My Grandma's 93, but doesn't fit the stereotype of what 93 should be … she's totally engaged in life, reads voraciously, travels, is totally committed to her faith, her family and her friends … and she still takes an aerobics class three times a week.
I wanted to tell you about her just because I think she's great, plus I think she's an example of how lifestyle can perhaps affect how well we age. I don't mean we will all live to be 100 or even to 90. But I mean most of us can live better, healthier and longer lives if we make a few simple changes in our lives.
My Grandma Ramey hasn't had an easy life. Born in 1915, her mother died when she was very young. She was a teenager during much of the Depression. She married my grandfather and had eleven children - three died as children and two have died as adults of today's top killer, cancer. My Grandfather died – from a heart defect - when their youngest baby, my Aunt Rebbeca, was only nine months old.
She has experienced periods of being poor and she has always had to work hard to provide for and take care of her family. Two more husbands and numerous friends and relatives have passed away.
So what has she done that I believe has helped her live a long and healthy life?
Until she was in her 80s and moved to a condo to be closer to her daughters, Grandma Ramey always kept a huge garden, which supplied much of what she ate. She's been a vegetarian for many decades … eating much of her food raw … even nibbling straight from the garden (which I thought was such great fun as a kid!) … she no longer has her own garden, but is still vegetarian with a love for fresh fruits and veggies … She's always been very physically active, too.
One time, she was visiting us when she was in her late 70s ... When I woke up I couldn't find her. I looked all over the house. Finally, I went outside and found her … she had taken an early morning miles long hike through the huge state park behind our house and then climbed one of our trees to bird watch. By the time I found her, it was only 8 am … she'd headed out when the sun came up and she was still having fun at that evening's party around the bon fire.

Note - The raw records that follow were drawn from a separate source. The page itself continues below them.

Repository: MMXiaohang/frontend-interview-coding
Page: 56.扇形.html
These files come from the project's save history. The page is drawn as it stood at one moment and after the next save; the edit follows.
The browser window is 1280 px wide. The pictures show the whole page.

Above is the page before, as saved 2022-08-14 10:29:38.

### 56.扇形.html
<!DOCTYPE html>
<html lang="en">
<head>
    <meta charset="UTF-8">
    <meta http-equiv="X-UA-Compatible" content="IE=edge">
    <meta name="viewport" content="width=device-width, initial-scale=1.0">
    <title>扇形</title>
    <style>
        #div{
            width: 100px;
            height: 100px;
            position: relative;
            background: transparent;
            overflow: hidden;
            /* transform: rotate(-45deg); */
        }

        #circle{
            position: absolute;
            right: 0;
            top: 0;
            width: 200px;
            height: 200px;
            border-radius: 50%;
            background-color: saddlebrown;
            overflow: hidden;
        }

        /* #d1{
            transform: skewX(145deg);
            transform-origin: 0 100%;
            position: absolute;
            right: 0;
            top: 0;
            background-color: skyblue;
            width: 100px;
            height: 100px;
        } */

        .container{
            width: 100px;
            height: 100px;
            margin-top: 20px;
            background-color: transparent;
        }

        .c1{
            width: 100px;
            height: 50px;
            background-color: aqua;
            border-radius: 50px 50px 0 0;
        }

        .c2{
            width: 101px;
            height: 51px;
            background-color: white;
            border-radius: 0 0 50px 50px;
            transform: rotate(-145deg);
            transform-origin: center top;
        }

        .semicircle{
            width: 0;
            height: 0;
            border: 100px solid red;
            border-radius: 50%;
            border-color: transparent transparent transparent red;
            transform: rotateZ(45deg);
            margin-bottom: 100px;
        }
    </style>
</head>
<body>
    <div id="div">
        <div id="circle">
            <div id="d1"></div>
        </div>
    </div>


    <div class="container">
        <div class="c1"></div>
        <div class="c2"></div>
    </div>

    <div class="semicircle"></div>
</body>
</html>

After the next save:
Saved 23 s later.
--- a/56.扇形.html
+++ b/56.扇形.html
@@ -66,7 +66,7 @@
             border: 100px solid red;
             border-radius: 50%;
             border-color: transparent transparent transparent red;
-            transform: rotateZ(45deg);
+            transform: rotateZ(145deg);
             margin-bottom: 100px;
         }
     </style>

I think being vegetarian and being active are both very important for good health and I think both have helped my Grandma greatly in being well for the majority of her life. But I think there's even more to it …
I've always known my Grandma Ramey to be an optimist. She's suffered losses and grieved, but has always, always been grateful for everything and been very happy with her life no matter what it brought her … I don't think she's ever had a meal without first giving thanks … or ever spent much time feeling sorry for herself, even when she may have had very real reasons to feel down … she's always looked on the bright side of her life and the lives of others …
For example … my cousin was having chemotherapy treatment which caused her hair to fall out. My Grandma told me, "Oh, Beth has SUCH a BEAUTIFUL wig!" She didn't focus on the hair loss at all, but how good she looked in the wig.
And she loves being around people. She's always had an active social life and gladly attends any party, luncheon or get together to which she's been invited. She still has a very active social life, with lunch dates and shopping trips and traveling.
My Grandma has always been able to find the nugget of joy in any situation … whether that be the taste of an ear of corn eaten raw and fresh in a sunny garden, doing physical work and play or deeply sharing her life with others … through births, lives and deaths …
Yes, we're all better off if we eat healthy – which means mostly vegan - and get regular exercise. Most people know that even if they may not practice it … But maybe finding those nuggets of joy, and reaching out towards everything life has to offer, is just as important as anything else.